◆ **MATERIAL FOR THIS TASK**:
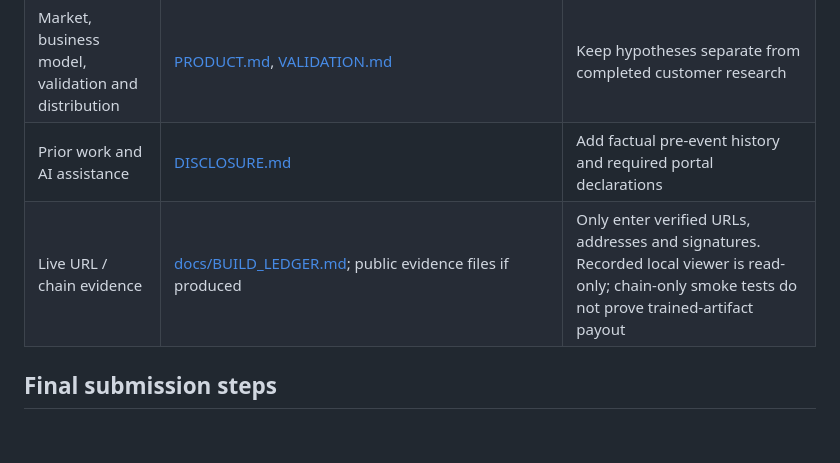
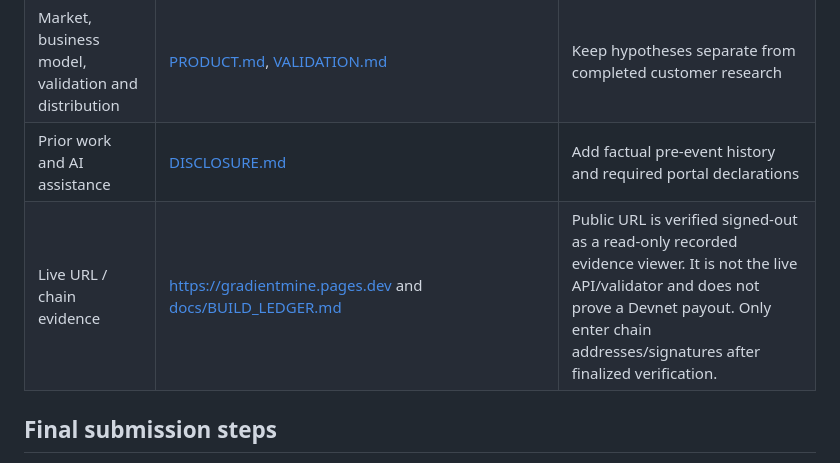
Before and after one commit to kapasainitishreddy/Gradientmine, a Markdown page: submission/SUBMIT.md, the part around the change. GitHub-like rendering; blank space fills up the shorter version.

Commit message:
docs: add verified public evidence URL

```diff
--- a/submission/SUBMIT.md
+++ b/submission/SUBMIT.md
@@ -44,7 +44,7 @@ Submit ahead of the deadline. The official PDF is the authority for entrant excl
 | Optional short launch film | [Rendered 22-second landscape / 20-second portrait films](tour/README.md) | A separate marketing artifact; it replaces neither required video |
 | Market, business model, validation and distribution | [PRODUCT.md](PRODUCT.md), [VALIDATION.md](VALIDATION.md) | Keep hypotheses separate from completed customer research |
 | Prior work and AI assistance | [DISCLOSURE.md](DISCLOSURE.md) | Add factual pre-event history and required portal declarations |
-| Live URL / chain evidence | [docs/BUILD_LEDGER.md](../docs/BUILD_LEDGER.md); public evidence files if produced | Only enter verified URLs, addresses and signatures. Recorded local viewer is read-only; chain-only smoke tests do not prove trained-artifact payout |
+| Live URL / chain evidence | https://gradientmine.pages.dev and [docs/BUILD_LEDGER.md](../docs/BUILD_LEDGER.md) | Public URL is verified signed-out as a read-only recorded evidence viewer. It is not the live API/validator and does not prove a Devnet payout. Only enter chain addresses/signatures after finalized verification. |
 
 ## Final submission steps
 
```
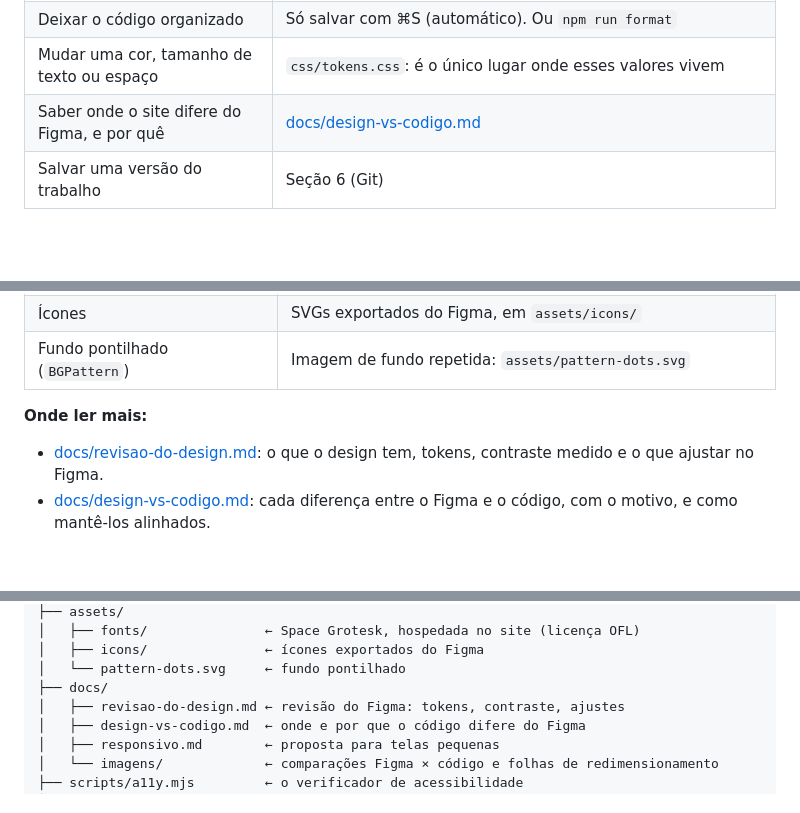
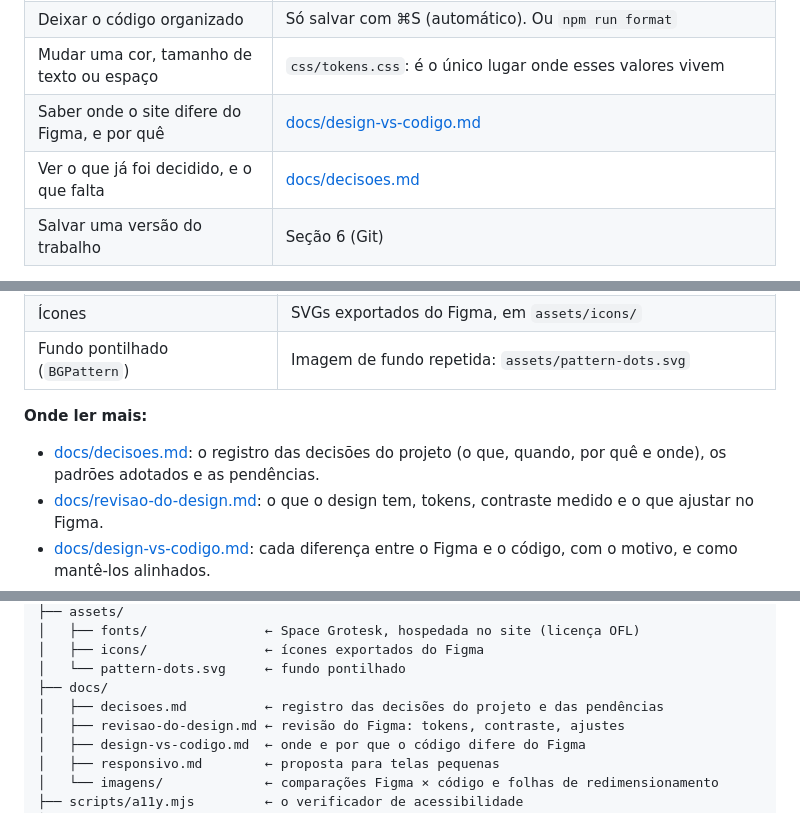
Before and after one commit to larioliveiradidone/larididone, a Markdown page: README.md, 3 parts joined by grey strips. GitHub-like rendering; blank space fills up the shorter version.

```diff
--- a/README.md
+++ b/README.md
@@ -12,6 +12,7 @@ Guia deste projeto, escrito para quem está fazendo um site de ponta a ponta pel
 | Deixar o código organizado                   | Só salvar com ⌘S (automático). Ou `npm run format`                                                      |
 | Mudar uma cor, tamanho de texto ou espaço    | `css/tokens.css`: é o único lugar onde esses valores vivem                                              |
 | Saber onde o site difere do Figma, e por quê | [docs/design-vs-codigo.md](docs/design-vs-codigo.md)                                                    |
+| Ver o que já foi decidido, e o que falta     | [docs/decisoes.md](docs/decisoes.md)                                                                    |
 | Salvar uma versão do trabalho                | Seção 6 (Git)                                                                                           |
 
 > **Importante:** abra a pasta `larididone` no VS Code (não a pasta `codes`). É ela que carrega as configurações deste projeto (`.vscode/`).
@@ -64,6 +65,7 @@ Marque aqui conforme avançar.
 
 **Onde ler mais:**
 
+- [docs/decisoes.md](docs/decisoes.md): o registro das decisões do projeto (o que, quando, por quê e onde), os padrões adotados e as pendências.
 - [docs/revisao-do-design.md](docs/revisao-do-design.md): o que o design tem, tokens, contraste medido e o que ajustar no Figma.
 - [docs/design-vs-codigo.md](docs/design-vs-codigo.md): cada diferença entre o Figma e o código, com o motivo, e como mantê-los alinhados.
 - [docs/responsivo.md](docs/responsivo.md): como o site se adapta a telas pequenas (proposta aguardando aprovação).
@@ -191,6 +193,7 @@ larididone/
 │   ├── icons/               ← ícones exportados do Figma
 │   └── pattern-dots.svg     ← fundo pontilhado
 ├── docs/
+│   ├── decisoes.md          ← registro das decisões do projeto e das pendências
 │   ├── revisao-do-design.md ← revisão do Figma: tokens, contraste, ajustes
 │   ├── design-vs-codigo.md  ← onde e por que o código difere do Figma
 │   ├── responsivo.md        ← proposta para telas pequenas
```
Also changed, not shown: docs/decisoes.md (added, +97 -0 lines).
==
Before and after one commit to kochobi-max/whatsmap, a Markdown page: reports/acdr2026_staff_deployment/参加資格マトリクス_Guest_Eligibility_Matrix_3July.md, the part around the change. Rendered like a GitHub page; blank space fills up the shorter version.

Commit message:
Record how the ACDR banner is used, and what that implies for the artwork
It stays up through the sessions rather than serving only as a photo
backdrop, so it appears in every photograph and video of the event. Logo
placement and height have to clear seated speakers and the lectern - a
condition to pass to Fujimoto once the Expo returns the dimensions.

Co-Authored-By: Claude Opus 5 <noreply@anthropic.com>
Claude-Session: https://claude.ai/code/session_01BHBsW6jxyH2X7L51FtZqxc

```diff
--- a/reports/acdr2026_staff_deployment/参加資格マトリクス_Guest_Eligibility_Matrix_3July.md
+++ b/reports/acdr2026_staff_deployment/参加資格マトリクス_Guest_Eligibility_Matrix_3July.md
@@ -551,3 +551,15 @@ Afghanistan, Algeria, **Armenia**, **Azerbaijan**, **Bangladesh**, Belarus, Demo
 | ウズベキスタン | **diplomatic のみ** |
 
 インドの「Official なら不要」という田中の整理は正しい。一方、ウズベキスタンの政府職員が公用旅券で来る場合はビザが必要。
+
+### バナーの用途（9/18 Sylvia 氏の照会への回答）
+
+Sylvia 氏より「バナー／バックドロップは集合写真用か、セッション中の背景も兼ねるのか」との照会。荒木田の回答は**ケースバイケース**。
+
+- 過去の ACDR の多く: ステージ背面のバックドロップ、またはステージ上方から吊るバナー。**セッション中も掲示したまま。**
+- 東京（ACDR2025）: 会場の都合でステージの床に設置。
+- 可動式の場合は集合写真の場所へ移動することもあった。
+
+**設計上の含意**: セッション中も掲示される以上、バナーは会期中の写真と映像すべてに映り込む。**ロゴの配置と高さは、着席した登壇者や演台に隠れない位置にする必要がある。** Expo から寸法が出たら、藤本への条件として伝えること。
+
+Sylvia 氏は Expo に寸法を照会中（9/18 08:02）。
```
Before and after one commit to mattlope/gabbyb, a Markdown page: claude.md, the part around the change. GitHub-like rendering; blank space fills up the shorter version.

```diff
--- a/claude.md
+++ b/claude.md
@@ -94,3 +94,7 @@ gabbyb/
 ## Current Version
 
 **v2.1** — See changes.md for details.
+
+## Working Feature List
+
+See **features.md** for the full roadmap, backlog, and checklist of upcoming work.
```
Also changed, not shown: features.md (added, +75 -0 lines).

◆ **EXERCISE BRIEF**:
Find the word "video" in the entries, then copy out every line that has it.

◆ **YOUR RESPONSE**:
 | Optional short launch film | [Rendered 22-second landscape / 20-second portrait films](tour/README.md) | A separate marketing artifact; it replaces neither required video |
backdrop, so it appears in every photograph and video of the event. Logo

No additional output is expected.